## Step 1: Identify/View the Problem

To identify if your robot is suffering from these sporadic encoder values, there is a simple test (and we recommend implimenting the solution anyway so that if you ever do see it, it wont affect you). First, write a simple autonomous that just will spin the wheels forever and display encoder values.

// reset your encoders
nmotorEncoder[motorLeft] = 0;
nmotorEncoder[motorRight] = 0;
//pause to make sure the change has the opportunity to take affect
wait1msec(100);
// start your motors moving
motor[motorLeft] = 100;
motor[motorRight] = 100;
while(time100[T1] < 6000)
{
//send your encoder values to the debug stream
writeDebugStreamLine("%f %f",nmotorEncoder[motorLeft], nmotorEncoder[motorRight])
wait1msec(10);
}

Now to view the debug stream, go to your meuns Robot/Debug Windows/Debug Stream. If you cannot see that, you must go to Window/Menu Level/Super User first to get full access. Now, when you run this program with the NXT connected to your computer, the debug stream should fill up with values that you can then import into excel. once in excel or any other spreadsheet program, you can graph the results to easily see the outlier values. Don't expect to see the sporadic values every time. Remember, we found them once every 10-15 long autonomous runs.

## Step 2: Fix the Problem: Theory

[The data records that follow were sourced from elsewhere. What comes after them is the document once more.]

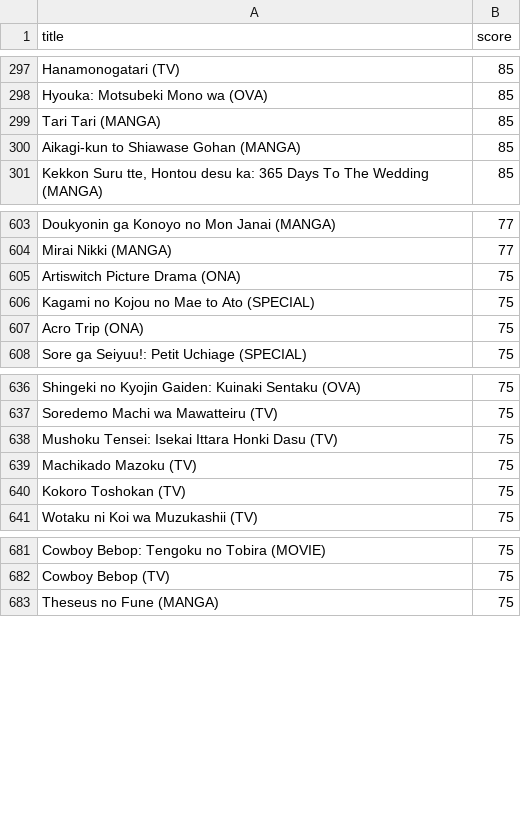
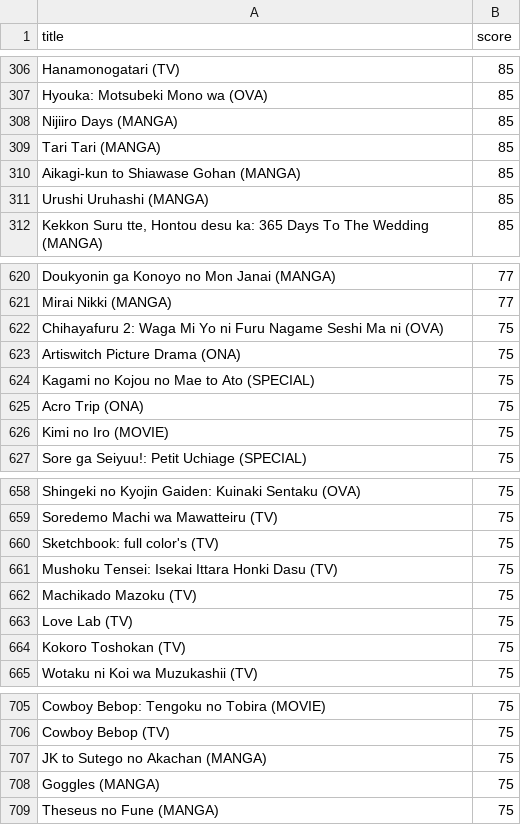
Before and after one commit to robert-huang/anilisttools, a CSV file: scores_robert.csv, drawn as a sheet; only a part is shown, gaps mark what is left out; the diff covers the shown part only; the diff names each change by its address in the sheet, - before the commit and + after, or states it on an @@ line.

```diff
--- a/scores_robert.csv
+++ b/scores_robert.csv
+row 308: Nijiiro Days (MANGA) | 85
+row 311: Urushi Uruhashi (MANGA) | 85
+row 622: Chihayafuru 2: Waga Mi Yo ni Furu Nagame Seshi Ma ni (OVA) | 75
+row 626: Kimi no Iro (MOVIE) | 75
+row 660: Sketchbook: full color's (TV) | 75
+row 663: Love Lab (TV) | 75
+row 707: JK to Sutego no Akachan (MANGA) | 75
+row 708: Goggles (MANGA) | 75
```
Also changed, not shown: 46 added rows, 8 removed rows and 2 edited cells elsewhere in this file, 4 other files.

So if the values only appear for a few milliseconds, but still get caught and trigger our program to move on, how do we ignore the values we don't want? There is a simple solution. We can do one of a couple things. the simplest (the one we use) has had great success for our team. If our robot is driving to an encoder distance, and we see a value greater than our target, we wait a few milliseconds and check again. This gives the encoders time to get back to their normal values. If the current encoder value is less than the target we keep driving. However, if the encoder is still greater than the target, we know that we have actually got our target distance and move onto the next step in our autonomous. The first graph is what the encoder values should look like, with the motor running at a constant speed. The increase is linear. The second graph is shows the sporadic value as a spike down. The sporadic values can be up or down, in this case, it was down.

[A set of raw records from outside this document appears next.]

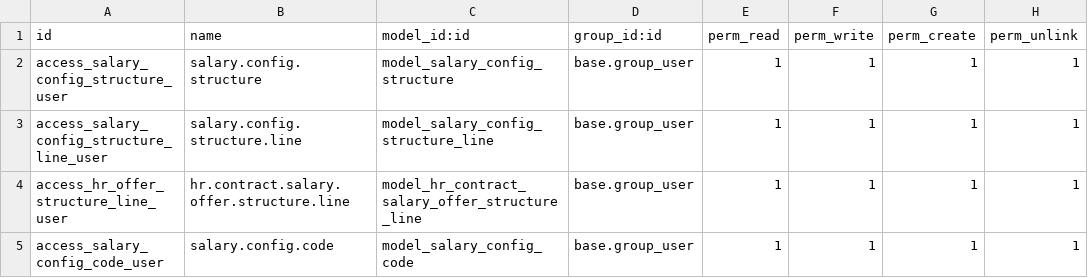
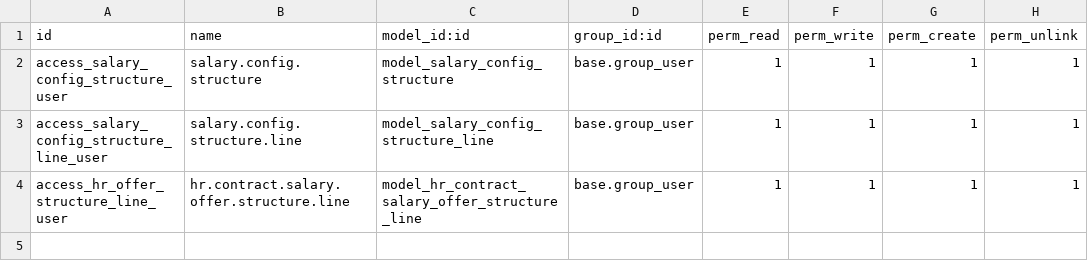
Before and after one commit to Akshat-10/Odoo-HR-Advance, a CSV file: salary_config/security/ir.model.access.csv, drawn as a sheet.

Commit message:
modifications in salary configration module and added payroll salary link module

```diff
--- a/salary_config/security/ir.model.access.csv
+++ b/salary_config/security/ir.model.access.csv
@@ -4,2 +4 @@ access_salary_config_structure_line_user,salary.config.structure.line,model_sala
 access_hr_offer_structure_line_user,hr.contract.salary.offer.structure.line,model_hr_contract_salary_offer_structure_line,base.group_user,1,1,1,1
-access_salary_config_code_user,salary.config.code,model_salary_config_code,base.group_user,1,1,1,1
```
Also changed, not shown: 19 other files.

## Step 3: Fix the Problem: Code

This is the movement function we use in autonomous. It takes an input of distance (calculated inches for ease of programming), speed, a target heading, and a brake/coast option. For this to work, an active heading is required, as well as a target heading.
The way this works combines the current encoder values to get a running total as the robot drives. The functions leftMotor() and rightMotor() get fed a number and set all of the drive motors to that speed. They could be replaced with "motor[motorLeft] = (speed + correction)" and "motor[motorRight] = (speed - correction)".

void moveDistanceAtSpeedOnHeading(float distance, int speed, float targetHeading, short goNoGo)
{
float diff;
float calculatedDistance;
float combinedEncoderDistance;
int correction;
calculatedDistance = abs(distance * 120);
diff = targetHeading - heading;
nMotorEncoder[motorLeft] = 0;
nMotorEncoder[motorRight] = 0;
wait1Msec(200);
for(;;)
{
combinedEncoderDistance = abs(nMotorEncoder[motorLeft] + nMotorEncoder[motorRight]);
if(combinedEncoderDistance > calculatedDistance)
{
while(combinedEncoderDistance == abs(nMotorEncoder[motorLeft] + nMotorEncoder[motorRight]))
{
wait1Msec(5);
}
if(abs(nMotorEncoder[motorLeft] + nMotorEncoder[motorRight]) > calculatedDistance)
{
//continueLoop = false;
break;
}
}
diff = targetHeading - heading;
correction = diff * CORRECTIONGAIN;
leftMotor(speed + correction);
rightMotor(speed - correction);
wait1Msec(5); //added a value of 5 because that is about twice as fast as the encoders update their values
}
if(goNoGo == NO_GO)
{
leftMotor(0);
rightMotor(0);
}
}

## Step 4: Conclusion

This Instuctable is aimed at FTC teams using encoders and having sporadic behavior from their robot. If you have specific questions please leave them in the comments below. If you use the code we have provided, please credit our team when talking about your autonomous. please feel free to modify and share the code as well.